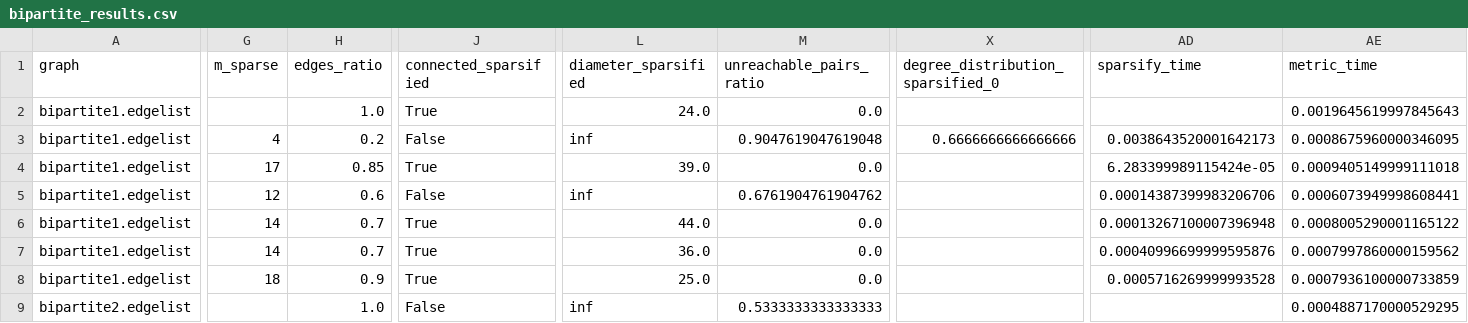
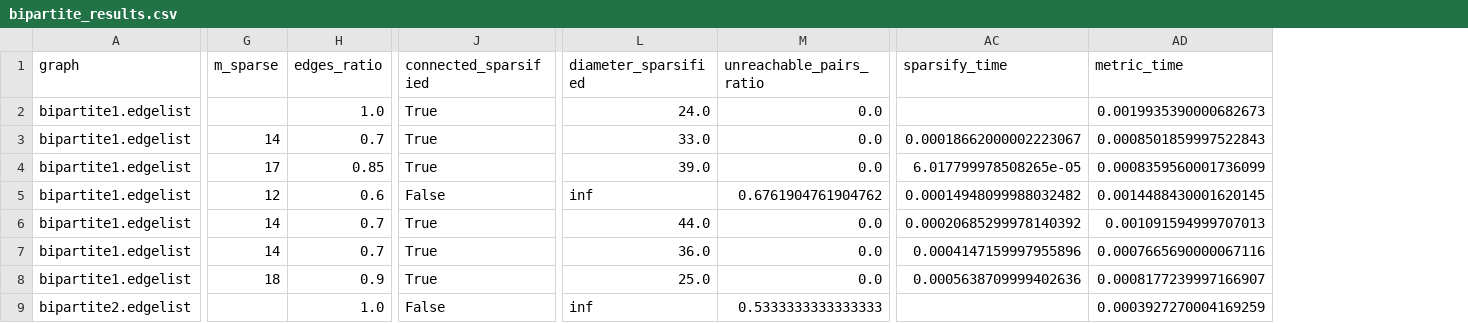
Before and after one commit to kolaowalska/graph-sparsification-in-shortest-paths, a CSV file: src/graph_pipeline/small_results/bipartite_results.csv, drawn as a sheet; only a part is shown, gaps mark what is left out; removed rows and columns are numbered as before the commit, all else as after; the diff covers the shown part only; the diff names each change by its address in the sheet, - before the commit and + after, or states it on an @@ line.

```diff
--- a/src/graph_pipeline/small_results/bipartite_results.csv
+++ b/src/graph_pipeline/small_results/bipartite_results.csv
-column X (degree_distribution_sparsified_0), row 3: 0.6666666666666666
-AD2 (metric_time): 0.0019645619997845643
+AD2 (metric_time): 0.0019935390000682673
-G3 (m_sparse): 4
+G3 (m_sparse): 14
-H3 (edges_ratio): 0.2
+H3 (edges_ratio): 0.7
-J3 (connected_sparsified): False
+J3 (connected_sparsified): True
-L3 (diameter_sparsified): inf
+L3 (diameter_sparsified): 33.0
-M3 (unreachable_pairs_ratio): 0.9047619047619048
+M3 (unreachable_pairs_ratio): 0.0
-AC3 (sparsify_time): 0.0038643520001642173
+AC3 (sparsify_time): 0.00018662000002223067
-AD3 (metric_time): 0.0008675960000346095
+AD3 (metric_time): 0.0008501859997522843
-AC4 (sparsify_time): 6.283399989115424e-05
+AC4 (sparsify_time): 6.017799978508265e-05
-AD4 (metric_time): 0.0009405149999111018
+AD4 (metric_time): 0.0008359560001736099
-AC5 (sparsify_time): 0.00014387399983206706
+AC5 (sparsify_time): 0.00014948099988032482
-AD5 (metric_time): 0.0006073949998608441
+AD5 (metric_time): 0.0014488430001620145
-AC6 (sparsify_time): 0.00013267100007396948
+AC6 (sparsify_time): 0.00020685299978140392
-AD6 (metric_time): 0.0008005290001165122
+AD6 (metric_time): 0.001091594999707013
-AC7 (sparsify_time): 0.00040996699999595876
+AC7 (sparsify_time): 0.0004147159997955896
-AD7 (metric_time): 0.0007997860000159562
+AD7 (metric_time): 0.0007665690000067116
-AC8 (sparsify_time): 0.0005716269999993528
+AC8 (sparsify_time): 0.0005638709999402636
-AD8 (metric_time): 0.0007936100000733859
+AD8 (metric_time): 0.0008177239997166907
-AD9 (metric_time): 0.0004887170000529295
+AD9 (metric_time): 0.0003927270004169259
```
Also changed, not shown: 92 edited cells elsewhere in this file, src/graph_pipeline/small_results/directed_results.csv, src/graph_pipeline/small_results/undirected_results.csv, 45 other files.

# [TO DO]
If a line in the entries holds the string "shown", copy it.

# [SOLUTION TO THE EXERCISE]
Before and after one commit to kolaowalska/graph-sparsification-in-shortest-paths, a CSV file: src/graph_pipeline/small_results/bipartite_results.csv, drawn as a sheet; only a part is shown, gaps mark what is left out; removed rows and columns are numbered as before the commit, all else as after; the diff covers the shown part only; the diff names each change by its address in the sheet, - before the commit and + after, or states it on an @@ line.
Also changed, not shown: 92 edited cells elsewhere in this file, src/graph_pipeline/small_results/directed_results.csv, src/graph_pipeline/small_results/undirected_results.csv, 45 other files.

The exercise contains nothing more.